The consumerisation of IT is not just about affordable hardware.
It is a state of mind. It is an attitude on the part of individuals. It is the reflection of the aspirations of a generation, their need to participate, their desire to contribute, to give something back, and their need to belong and feel they are part of a community of kindred spirits.
In our globalised, internet-connected, always-on world, technology has become the invisible enabler, both a catalyst for interaction and commerce and the conduit for information. But the balance of power between the technology industry, the businesses they serve and the individual (or society as a whole in their collective influence) is changing significantly.
The sheer size of consumer markets is starting to drive technology development and specifications, with far-reaching results. Consumers don’t buy technology rationally based on extensive analysis of features. For a growing generation of digital native teenagers, now looking for their third or fourth computer, this years’ mobile phone issues of design and image are paramount.

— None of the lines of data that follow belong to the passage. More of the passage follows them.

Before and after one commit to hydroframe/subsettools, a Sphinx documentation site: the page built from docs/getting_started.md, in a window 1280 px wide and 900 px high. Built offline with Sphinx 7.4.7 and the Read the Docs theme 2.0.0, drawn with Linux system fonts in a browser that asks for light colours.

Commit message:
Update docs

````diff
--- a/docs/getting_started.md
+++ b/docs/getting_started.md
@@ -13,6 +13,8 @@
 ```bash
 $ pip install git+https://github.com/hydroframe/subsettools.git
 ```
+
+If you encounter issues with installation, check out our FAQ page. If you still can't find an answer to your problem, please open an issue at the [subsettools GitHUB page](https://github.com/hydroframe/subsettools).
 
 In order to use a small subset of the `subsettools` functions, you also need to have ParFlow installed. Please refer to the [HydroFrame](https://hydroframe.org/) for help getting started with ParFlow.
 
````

Technological capability is expected and assumed – technology purchases are more often based on lifestyle, fashion or whim. Visceral and emotional reactions and the influence of others inside their community play a much larger role than in the corporate purchasing model.
Having said that, the rush towards embracing “green” issues and corporate social responsibility has demonstrated that even corporate purchasing decisions are changing. An industry that grew up with beige boxes is having to embrace issues of design and style.
The increasing affordability and power of consumer computing devices such as PCs and smartphones has placed growing pressure on enterprises to reconcile the expectations of the individuals to use their ‘personal infrastructure’ with the security and management risks for the enterprise.
Ignoring the risks may lead to anarchy, but simply saying ‘no!’ is unlikely to resolve the matter either. Enterprises are struggling to reach a compromise, but while CIOs may be focusing on the dangers of employee-controlled hardware in their infrastructure, the impact of consumertargeted services is more insidious and will be more disruptive in the longer term.
In addition, as social networking site usage patterns grow, almost half of UK companies were recently reported to be banning Facebook access for their employees. Although there are legitimate concerns over the sharing of personal and confidential information, such crude attempts to control individuals’ usage of technology are unlikely to succeed and simply serve to foster unrest and resentment among users. Denying knowledge workers access to a powerful tool for collaboration will do little to encourage creativity, productivity and innovation in the workplace .
The influence of individuals is also being felt in the software arena. The likes of Google and Amazon have revolutionised software with accessible interfaces, allowing intriguing and innovative ‘mashups’ combining location information with satellite imagery or extending search and e-commerce to the individual. Advertising funded applications have made powerful functionality essentially free to the user, and this is just the tip of the iceberg. As individuals increasingly use these ‘free’ services at home, the quality, diversity and ease of use is steadily undermining their long-held attitudes in their workplace that everything must be done in-house.
Web services, web 2.0, business process outsourcing, pay-as-you-go licensing models and the whole concept of software-as-a-service is building an ever broader range of options. Whether it is CRM services by the call, CPU cycles by the hour or storage by the gigabyte/month it seems that almost everything is becoming available as a service. IT ownership by the enterprise is in danger of becoming a thing of the past. There will always be those who, for a variety of reasons choose to keep critical infrastructure and capabilities in-house, but we are fast reaching the point where there is a real choice.
The consumerisation of IT is probably the most significant trend of this decade.
It lies at the heart of the intersection of technology, business and society and is already reshaping the IT industry and starting to redefine the relationship between businesses, governments and the individual.
In the space of just a few years, social networking sites have expanded from nothing to some of the hottest sites on the web – generating around seven per cent of all internet traffic.
Individuals from a broad crosssection of society are discovering the means to belong, and the influence which global online communities wield, on sites like MySpace and Facebook .
MySpace still dominates, but newcomer Facebook is growing fast – more than trebling active users in the last year and generating 40 billion page views every month. Most significantly, Facebook users are older and are increasingly using the system for professional collaboration.